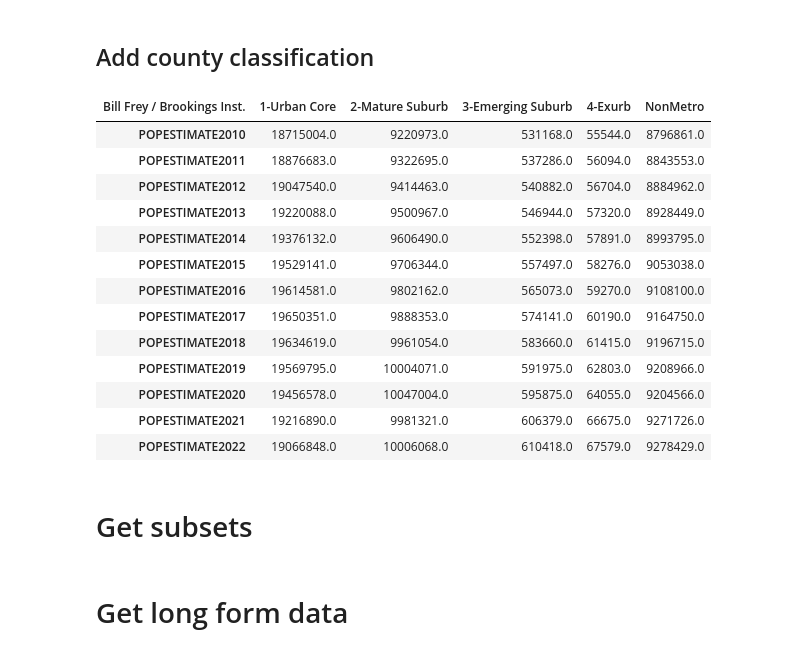
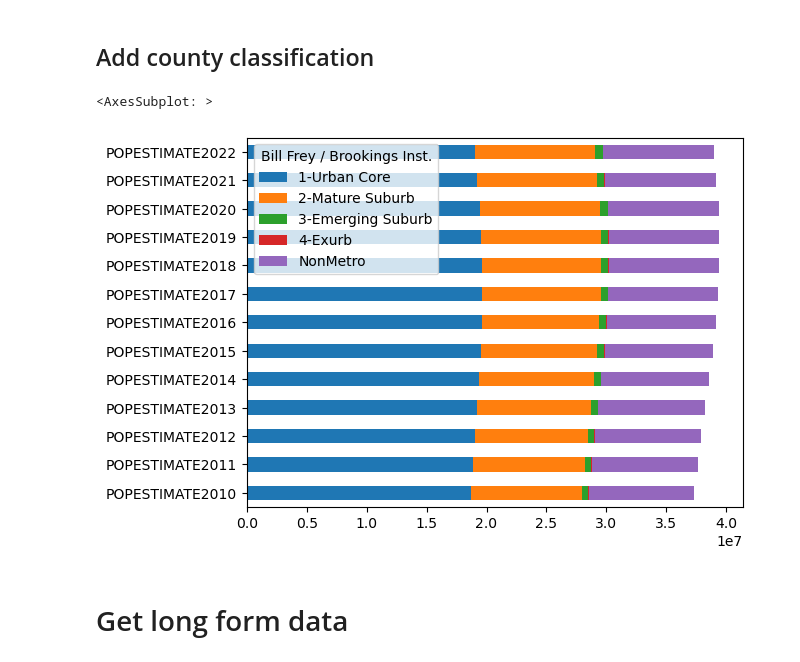
Before and after one commit to BayAreaMetro/regional_forecast, a Jupyter notebook: contextual/Demographics/county_population_post_covid.ipynb, the cells around one changed output. Saved outputs shown, nothing was run; the diff lists cells and outputs as text; code cells hidden in the pictures.

```diff
--- a/contextual/Demographics/county_population_post_covid.ipynb
+++ b/contextual/Demographics/county_population_post_covid.ipynb
@@ -189,21 +185,8 @@ popest_class = popest.merge(county_class,on=['STCOUNTY'],how='left')
 popest_class.update(popest_class[[ 'Bill Frey / Brookings Inst.',
        'Jed Kolko / Indeed', 'Bill Bishop / Daily Yonder']].fillna('NonMetro'))
 # %%
-popest_class.query('STATE==6').groupby(['Bill Frey / Brookings Inst.']).sum().filter(regex='POPE').T#.plot(kind='bar')
+# high level summary - urban core grows a bit, then recedes again
+popest_class.query('STATE==6').groupby(['Bill Frey / Brookings Inst.']).sum().filter(regex='POPEST').T.plot(kind='barh',stacked=True)
 # %% [output]
-| Bill Frey / Brookings Inst. | 1-Urban Core | 2-Mature Suburb | 3-Emerging Suburb | 4-Exurb | NonMetro |
-| POPESTIMATE2010 | 18715004.0 | 9220973.0 | 531168.0 | 55544.0 | 8796861.0 |
-| POPESTIMATE2011 | 18876683.0 | 9322695.0 | 537286.0 | 56094.0 | 8843553.0 |
-| POPESTIMATE2012 | 19047540.0 | 9414463.0 | 540882.0 | 56704.0 | 8884962.0 |
-| POPESTIMATE2013 | 19220088.0 | 9500967.0 | 546944.0 | 57320.0 | 8928449.0 |
-| POPESTIMATE2014 | 19376132.0 | 9606490.0 | 552398.0 | 57891.0 | 8993795.0 |
-| POPESTIMATE2015 | 19529141.0 | 9706344.0 | 557497.0 | 58276.0 | 9053038.0 |
-| POPESTIMATE2016 | 19614581.0 | 9802162.0 | 565073.0 | 59270.0 | 9108100.0 |
-| POPESTIMATE2017 | 19650351.0 | 9888353.0 | 574141.0 | 60190.0 | 9164750.0 |
-| POPESTIMATE2018 | 19634619.0 | 9961054.0 | 583660.0 | 61415.0 | 9196715.0 |
-| POPESTIMATE2019 | 19569795.0 | 10004071.0 | 591975.0 | 62803.0 | 9208966.0 |
-| POPESTIMATE2020 | 19456578.0 | 10047004.0 | 595875.0 | 64055.0 | 9204566.0 |
-| POPESTIMATE2021 | 19216890.0 | 9981321.0 | 606379.0 | 66675.0 | 9271726.0 |
-| POPESTIMATE2022 | 19066848.0 | 10006068.0 | 610418.0 | 67579.0 | 9278429.0 |
+<AxesSubplot: >
+[figure, added]
-# %% [markdown]
-# Get subsets
```
Also changed, not shown: parts of 4 cells of this notebook.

• _Your goal_
In the records above, which lines hold the string "shown"? Copy each one.

• _Answer for this exercise_
Before and after one commit to BayAreaMetro/regional_forecast, a Jupyter notebook: contextual/Demographics/county_population_post_covid.ipynb, the cells around one changed output. Saved outputs shown, nothing was run; the diff lists cells and outputs as text; code cells hidden in the pictures.
Also changed, not shown: parts of 4 cells of this notebook.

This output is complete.